How did the Ex-Cub Factor Begin?
The Ex-Cub factor came to light thanks to an article written by freelance journalist Ron Berler in October 1981. Berler based his theory on an observation he had made in the post-1945 era. In his article, Berler examined the fortunes of teams like the 1958 Milwaukee Braves, the 1966 Los Angeles Dodgers and the 1978 Dodgers.
The Dodgers had lost the 1977 World Series with three ex-Cub players on their roster and improve immensely the following season when they traded Mike Garman (one of the ex-Cubs) away. Barely four weeks after the trade, they brought in another ex-Cub, Bill North and the team’s performance immediately nosedived. The team barely won the pennant but they lost the World Series to the New York Yankees, prompting Berler to start developing the hypothesis.
In 1981, Berler predicted in his article that the New York Yankees would lose the World Series because they had a lot of Cubness in the team, with five ex-Cubs on their roster. The Yankees were at that time heavily favored to win but Berlers prediction which was very much against the odds came true. Chicago Tribune columnist Mike Royko popularized the theory further, claiming that Cubness was a virus that attacks all players who have played even a single game for the Cubs and that traded Cubs players spread the infestation, resulting in failure wherever they went.
The Cubs have been suffering the Curse of the Billy Goat, which has kept them from winning the World Series since 1945 and this affliction is credited with generating the ‘disease.’ According to Royko, the factor was a virus which affects the player’s vision, hand-eye coordination and mental processing of the game.
Effects of the Ex-Cub Factor

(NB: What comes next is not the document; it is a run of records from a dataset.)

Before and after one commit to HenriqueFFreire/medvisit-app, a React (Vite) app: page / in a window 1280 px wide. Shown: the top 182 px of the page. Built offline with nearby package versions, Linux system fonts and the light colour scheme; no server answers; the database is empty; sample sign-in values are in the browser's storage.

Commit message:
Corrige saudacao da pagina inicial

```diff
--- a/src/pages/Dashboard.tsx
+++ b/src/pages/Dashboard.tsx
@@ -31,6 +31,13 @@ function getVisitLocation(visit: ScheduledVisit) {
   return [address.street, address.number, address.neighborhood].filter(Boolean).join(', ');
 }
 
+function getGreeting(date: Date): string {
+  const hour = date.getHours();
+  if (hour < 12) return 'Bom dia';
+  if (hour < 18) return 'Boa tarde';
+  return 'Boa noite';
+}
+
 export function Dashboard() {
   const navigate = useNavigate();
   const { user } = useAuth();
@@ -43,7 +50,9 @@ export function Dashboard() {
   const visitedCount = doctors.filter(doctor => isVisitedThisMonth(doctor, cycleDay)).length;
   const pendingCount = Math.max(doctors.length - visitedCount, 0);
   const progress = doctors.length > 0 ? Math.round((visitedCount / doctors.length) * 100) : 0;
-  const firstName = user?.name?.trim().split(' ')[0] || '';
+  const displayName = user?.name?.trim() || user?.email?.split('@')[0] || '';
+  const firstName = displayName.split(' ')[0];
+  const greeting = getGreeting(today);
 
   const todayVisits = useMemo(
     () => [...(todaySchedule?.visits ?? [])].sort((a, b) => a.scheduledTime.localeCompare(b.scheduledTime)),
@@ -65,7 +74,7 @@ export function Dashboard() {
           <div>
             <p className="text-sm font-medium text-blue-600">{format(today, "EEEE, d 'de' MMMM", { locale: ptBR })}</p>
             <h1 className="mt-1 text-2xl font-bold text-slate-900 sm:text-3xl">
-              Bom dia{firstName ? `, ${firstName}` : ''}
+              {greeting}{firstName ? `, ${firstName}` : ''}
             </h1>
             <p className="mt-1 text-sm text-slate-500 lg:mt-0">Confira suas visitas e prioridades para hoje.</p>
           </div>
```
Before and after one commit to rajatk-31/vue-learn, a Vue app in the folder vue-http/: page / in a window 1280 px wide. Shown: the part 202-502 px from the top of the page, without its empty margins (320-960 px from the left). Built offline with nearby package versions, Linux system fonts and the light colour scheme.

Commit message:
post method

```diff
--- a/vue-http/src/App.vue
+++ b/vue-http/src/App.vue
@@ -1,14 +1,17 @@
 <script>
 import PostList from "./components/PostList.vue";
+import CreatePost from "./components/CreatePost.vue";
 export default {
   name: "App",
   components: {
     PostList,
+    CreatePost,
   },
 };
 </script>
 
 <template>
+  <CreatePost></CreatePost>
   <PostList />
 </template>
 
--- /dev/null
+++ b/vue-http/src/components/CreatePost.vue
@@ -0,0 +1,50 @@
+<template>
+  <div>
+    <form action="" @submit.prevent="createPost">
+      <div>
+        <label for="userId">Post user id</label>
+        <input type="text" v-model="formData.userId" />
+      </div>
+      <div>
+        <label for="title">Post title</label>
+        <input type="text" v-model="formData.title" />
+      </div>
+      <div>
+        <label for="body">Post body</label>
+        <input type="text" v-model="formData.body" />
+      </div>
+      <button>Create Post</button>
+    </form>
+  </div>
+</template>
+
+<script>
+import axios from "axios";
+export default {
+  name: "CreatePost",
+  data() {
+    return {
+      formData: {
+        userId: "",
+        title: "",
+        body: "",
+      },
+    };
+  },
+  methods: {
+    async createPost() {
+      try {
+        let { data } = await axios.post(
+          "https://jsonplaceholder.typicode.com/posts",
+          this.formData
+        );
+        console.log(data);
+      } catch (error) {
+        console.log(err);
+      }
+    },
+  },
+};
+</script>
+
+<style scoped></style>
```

Statistics present a fairly strong case for the ex-Cub factor. Since 1945, 23 teams have reached the World Series with three or more Chicago Cubs players in their roster. Of these, just 3 have gone on to win the series. After the 1981 World Series loss for the Yankees, the San Diego Padres, with three ex-Cubs on their team lost the 1984 World Series to the Detroit Tigers.

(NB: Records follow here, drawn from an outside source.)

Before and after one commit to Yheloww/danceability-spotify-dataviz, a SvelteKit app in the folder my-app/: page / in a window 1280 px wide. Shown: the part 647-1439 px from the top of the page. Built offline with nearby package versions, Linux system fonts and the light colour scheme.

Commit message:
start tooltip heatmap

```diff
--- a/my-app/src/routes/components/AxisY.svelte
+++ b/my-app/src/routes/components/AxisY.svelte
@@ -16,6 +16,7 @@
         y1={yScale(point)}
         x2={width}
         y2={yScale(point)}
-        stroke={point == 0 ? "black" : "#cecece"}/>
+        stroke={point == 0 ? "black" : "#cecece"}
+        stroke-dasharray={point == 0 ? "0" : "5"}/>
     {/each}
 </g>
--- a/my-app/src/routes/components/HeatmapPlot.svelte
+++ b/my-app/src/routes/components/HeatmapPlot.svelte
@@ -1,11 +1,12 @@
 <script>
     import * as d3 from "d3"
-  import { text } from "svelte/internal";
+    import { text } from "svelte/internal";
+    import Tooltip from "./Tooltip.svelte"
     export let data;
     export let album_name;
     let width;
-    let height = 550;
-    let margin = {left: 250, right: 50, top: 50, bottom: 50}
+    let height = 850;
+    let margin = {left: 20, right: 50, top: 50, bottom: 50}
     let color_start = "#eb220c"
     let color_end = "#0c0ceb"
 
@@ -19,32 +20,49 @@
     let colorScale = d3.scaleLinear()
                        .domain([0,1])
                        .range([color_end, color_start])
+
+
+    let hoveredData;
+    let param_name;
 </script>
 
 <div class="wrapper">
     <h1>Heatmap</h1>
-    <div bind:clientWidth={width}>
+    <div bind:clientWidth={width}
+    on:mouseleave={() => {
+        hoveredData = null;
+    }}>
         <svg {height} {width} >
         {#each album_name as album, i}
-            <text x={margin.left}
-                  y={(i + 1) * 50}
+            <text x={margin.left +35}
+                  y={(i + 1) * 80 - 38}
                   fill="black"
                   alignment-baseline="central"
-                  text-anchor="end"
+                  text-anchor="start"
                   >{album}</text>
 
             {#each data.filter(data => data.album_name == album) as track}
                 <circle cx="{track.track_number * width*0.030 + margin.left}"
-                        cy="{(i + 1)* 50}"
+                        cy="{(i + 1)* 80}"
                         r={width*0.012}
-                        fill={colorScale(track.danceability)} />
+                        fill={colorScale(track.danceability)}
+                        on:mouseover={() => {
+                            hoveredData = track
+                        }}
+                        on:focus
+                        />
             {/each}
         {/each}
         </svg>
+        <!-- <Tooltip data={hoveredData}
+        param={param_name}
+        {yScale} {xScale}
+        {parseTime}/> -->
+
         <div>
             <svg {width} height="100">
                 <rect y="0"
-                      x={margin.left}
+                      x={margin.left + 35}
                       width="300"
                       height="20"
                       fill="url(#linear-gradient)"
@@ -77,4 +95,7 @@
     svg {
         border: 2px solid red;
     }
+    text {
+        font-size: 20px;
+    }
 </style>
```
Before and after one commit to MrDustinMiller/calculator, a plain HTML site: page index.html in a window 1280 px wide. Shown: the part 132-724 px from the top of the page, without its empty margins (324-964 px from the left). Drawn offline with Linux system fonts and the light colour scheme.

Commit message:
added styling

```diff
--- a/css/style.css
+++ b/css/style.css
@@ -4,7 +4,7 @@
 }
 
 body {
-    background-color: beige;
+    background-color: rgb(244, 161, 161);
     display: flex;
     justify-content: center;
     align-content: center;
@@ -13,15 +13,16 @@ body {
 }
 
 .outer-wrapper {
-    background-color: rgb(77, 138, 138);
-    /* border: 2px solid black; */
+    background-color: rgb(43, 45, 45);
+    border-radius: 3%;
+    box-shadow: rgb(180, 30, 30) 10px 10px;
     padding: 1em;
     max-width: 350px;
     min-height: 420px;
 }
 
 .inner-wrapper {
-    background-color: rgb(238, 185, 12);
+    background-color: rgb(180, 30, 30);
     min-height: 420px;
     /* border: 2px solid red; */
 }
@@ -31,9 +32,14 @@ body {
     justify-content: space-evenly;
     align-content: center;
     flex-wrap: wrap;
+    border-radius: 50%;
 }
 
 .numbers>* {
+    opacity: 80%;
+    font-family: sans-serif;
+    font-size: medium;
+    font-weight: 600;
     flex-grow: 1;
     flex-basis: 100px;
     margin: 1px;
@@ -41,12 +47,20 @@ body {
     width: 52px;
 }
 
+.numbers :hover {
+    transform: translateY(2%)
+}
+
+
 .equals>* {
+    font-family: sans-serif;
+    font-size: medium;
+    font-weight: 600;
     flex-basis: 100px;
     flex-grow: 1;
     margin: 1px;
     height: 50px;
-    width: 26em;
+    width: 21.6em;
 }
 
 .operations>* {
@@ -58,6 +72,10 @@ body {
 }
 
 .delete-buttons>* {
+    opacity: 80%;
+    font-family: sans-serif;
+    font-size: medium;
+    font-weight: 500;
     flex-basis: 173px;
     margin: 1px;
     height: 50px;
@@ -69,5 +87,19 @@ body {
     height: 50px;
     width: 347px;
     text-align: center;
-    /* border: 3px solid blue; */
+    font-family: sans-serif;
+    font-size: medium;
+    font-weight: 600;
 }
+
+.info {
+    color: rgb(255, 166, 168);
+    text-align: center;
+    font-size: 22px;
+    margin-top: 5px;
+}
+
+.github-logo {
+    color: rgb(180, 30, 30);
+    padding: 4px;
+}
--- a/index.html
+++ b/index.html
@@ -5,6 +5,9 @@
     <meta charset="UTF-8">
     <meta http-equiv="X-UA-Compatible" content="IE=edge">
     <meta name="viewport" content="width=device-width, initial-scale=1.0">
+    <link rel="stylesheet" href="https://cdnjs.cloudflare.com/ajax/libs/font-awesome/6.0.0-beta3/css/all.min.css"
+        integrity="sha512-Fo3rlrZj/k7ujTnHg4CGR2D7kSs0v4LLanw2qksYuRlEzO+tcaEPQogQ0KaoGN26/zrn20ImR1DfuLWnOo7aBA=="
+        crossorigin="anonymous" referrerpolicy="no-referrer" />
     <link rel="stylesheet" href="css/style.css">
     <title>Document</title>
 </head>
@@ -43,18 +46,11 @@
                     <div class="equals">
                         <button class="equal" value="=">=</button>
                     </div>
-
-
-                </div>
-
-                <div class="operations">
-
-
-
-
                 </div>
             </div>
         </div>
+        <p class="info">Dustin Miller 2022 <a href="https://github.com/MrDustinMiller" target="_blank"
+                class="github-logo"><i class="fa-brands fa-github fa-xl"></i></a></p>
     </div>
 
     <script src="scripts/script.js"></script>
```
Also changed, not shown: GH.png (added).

In 1990, Berler predicted that Oakland Athletics would lose the 1990 World Series. Sure enough, the Athletics, with Scott Sanderson, Ron Hassey and Dennis Eckersley who were all ex-Cubs lost to the Cincinnati Reds. The affliction surfaced again in 2002, with the San Francisco Giants containing three ex-Cubs losing to the Los Angeles Angels. In 2004, the St. Louis Cardinals, who had three ex-Cubs lost to the Boston Red Sox who also had some level of Cubness with two former Cubs. In 2009, a year after they had seemingly overcome the ex-Cub factor, the Phillies with the same three ex-Cubs from 2008 were haunted again as they lost to the New York Yankees who had two of their own.

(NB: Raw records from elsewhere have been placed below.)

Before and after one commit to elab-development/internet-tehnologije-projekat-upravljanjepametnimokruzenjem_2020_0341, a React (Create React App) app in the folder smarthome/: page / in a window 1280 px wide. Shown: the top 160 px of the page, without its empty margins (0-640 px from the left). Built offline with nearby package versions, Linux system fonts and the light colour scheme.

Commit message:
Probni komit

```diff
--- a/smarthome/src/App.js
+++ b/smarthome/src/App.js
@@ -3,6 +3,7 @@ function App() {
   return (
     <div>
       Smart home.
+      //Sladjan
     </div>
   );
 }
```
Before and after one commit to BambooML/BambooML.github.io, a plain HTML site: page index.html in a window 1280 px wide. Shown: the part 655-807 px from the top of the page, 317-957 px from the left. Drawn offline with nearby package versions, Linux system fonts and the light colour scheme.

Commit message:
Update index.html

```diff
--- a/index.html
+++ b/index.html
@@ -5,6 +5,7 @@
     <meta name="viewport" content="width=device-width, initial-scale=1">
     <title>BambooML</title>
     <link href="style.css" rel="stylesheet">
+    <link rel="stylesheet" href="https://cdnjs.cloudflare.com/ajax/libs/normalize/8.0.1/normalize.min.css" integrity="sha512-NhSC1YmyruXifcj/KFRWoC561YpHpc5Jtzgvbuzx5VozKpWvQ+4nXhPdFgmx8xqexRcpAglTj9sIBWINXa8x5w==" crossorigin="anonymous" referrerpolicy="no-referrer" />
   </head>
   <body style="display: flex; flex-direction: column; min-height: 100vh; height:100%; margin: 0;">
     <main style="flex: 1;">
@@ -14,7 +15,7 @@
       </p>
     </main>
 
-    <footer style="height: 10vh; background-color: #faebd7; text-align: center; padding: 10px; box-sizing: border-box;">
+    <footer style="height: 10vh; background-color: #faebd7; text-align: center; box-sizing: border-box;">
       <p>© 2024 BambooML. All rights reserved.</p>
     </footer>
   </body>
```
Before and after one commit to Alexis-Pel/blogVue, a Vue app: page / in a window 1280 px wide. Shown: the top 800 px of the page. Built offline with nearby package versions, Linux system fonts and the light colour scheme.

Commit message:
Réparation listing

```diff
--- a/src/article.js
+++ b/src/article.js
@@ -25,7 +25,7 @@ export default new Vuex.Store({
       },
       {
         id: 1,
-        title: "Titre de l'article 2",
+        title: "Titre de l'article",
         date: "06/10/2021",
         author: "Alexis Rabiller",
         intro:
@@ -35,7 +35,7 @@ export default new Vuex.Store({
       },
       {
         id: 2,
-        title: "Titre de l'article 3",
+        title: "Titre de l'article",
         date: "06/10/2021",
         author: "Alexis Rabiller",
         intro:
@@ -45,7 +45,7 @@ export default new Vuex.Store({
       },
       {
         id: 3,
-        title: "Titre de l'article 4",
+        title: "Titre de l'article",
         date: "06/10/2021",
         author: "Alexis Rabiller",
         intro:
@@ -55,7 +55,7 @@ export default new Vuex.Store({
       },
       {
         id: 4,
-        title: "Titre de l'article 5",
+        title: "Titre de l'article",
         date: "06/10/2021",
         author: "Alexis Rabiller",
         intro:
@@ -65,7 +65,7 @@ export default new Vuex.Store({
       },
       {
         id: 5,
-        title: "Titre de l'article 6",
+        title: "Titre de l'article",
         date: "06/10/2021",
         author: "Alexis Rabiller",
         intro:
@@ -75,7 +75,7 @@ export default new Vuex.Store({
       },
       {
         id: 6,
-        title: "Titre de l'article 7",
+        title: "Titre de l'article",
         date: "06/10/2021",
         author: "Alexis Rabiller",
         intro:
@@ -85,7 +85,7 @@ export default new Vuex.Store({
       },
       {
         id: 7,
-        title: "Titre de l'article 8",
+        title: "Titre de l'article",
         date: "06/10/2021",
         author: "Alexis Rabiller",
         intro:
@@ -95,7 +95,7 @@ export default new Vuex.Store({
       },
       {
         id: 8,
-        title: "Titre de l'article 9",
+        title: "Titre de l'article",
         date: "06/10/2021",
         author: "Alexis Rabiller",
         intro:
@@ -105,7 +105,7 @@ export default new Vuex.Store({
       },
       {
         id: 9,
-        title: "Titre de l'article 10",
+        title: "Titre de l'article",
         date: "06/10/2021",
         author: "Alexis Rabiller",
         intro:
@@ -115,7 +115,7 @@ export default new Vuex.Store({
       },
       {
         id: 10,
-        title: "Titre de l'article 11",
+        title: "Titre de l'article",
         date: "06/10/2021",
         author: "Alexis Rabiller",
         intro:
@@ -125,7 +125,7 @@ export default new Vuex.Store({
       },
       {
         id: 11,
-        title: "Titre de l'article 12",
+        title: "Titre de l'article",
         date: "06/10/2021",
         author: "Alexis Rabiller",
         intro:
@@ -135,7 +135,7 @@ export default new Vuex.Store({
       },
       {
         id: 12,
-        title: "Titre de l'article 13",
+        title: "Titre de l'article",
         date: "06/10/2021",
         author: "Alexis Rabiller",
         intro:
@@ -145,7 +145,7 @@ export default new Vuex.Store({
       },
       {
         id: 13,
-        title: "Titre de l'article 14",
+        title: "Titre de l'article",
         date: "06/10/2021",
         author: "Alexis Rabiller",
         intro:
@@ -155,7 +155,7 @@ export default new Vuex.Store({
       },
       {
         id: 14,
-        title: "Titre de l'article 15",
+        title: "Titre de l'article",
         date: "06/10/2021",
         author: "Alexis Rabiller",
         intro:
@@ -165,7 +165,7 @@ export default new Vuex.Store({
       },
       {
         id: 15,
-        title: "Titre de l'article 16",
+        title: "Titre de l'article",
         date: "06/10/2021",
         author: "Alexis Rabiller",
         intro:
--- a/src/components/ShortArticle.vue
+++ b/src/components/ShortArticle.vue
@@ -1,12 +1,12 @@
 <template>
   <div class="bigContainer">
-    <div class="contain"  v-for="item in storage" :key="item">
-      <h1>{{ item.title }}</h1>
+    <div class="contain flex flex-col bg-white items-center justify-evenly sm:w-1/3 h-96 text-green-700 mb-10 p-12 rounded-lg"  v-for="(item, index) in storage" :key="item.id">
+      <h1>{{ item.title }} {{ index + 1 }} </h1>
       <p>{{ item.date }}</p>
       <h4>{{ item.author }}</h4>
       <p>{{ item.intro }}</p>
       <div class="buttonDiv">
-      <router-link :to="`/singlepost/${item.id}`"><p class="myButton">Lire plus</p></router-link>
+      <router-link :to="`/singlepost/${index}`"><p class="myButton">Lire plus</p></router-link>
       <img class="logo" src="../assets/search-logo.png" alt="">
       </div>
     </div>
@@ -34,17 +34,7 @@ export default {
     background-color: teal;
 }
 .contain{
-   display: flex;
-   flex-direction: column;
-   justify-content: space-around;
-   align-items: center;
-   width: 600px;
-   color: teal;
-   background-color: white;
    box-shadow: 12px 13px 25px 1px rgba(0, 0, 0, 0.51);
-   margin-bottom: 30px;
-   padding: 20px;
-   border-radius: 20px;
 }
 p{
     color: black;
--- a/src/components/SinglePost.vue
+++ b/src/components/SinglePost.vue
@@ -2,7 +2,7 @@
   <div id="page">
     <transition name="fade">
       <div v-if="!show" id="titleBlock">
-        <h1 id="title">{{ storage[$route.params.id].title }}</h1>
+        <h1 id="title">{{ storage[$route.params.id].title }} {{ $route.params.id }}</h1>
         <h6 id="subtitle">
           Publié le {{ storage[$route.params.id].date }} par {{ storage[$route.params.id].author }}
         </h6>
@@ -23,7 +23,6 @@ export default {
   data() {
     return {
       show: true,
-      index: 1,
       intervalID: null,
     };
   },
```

In an emphatic endorsement of the ex-Cub effect hypothesis, Jim Brosman, a pitcher for the Cubs in the 50s said, “You have to have a certain dullness of mind and spirit to play here.” He claims to have gone through psychoanalysis to cure his Cubness. First baseman Pete la Cock, who left the Cubs in 1981calimed that playing for the Cubs feels like “…playing with heavy shoes on.” He claims to have been “de-Cubbed” in order to return to his usual self. The effect however according to Berler and Royko has no cure.
There are a few exceptions to the ex-Cub factor hypothesis but all of them have come after the turn of the 21st century. The 2001 Arizona Diamondbacks were the first team to break the apparent curse when they beat the New York Yankees. The Diamondbacks had four ex-Cubs; Mark Grace, Miguel Batista, Luis Gonzales and Mike Morgan. The 2008 Phillies beat the Tampa Bay Rays in the World Series despite having three ex-Cubs represent them.
The St. Louis Cardinals, with three ex-Cubs beat the Texas Rangers in the 2011 World Series, the latest instance where the curse has been contradicted. Another possible exception was the 1960 Pittsburg Pirates, but this is not officially counted because Dick Groat never represented the Cubs in any game.